Revenues increased in the majority of markets, including eight of the world’s top ten. Digital revenues now account for more than half (54%) of the global recorded music market, thanks to listeners’ involvement with streaming – particularly paid subscription audio streaming.’
According to the Digital Media Association, music piracy has decreased by more than 50% since 2018. However, the war against unfair competition in the music industry is never-ending, and Spotify has become the latest battleground.
Musicians are more likely to experience stress.
Nobody can deny that the music industry is very competitive and necessitates a thick skin. Although music streaming services allow artists to be more independent, they face more competition and pressure to remain relevant, popular, and at the top of their game.
They are also not viewed as profitable as the industry’s major names, which results in them being paid less for their often greater efforts.
While some more successful artists say that Spotify is harming the music industry by undervaluing producers, indie artists frequently hail it as a game-changer that has enabled them to reach a wider audience.
‘Spotify won’t establish your career, nor is that its obligation,’ says Brooklyn-based independent singer-songwriter Vérité.
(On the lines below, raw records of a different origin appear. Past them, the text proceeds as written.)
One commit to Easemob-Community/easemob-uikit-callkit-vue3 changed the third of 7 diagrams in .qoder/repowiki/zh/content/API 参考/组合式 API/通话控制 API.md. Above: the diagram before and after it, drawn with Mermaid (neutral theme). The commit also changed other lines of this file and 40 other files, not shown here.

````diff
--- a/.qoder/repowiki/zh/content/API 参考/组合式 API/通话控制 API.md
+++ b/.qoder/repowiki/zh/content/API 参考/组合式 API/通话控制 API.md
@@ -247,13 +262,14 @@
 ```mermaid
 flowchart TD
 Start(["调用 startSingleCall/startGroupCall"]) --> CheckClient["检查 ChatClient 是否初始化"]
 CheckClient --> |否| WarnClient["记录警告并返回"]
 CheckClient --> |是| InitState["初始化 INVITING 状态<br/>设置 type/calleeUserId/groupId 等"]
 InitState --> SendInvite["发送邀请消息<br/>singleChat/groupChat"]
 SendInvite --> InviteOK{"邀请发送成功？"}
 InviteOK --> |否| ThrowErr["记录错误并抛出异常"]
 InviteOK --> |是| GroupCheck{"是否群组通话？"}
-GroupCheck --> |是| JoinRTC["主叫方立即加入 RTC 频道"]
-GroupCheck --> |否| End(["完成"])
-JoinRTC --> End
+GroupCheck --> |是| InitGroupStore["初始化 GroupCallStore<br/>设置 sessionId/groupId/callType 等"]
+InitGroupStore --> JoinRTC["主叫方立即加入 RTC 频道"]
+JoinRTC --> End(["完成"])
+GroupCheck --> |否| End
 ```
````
It serves as a discovery platform.
It will connect your listeners to your merchandise and shows, as well as providing back-end data to help you discover and analyze your fans.’
However, the bulk of listeners prefer to listen to mainstream music rather than purchasing records. This cycle compels the artist/band to tour for longer periods of time and release EP after EP.
When you have a lot of power, you also have a lot of responsibility.
Playlists allow Spotify to be one step ahead of its users in determining what they listen to.
Although there is hope that Spotify will continue to support diverse music listening habits and help musicians find new audiences, the platform should be more open to discussions with musicians about how it might empower them and their creativity.
Spotify, with so much sway over what music people listen to, can adjust their business model to encourage more new independent artists.
It appears to have already started down this path, saying in September 2018 that musicians would be able to directly upload their music to its platform.
Spotify has forever altered listening habits. More people now have access to more music than ever before. There has to be a method for both fans and artists to gain from this.
Spotify, for all of its technical triumphs, requires leadership and help to ensure that its revolution works for everyone.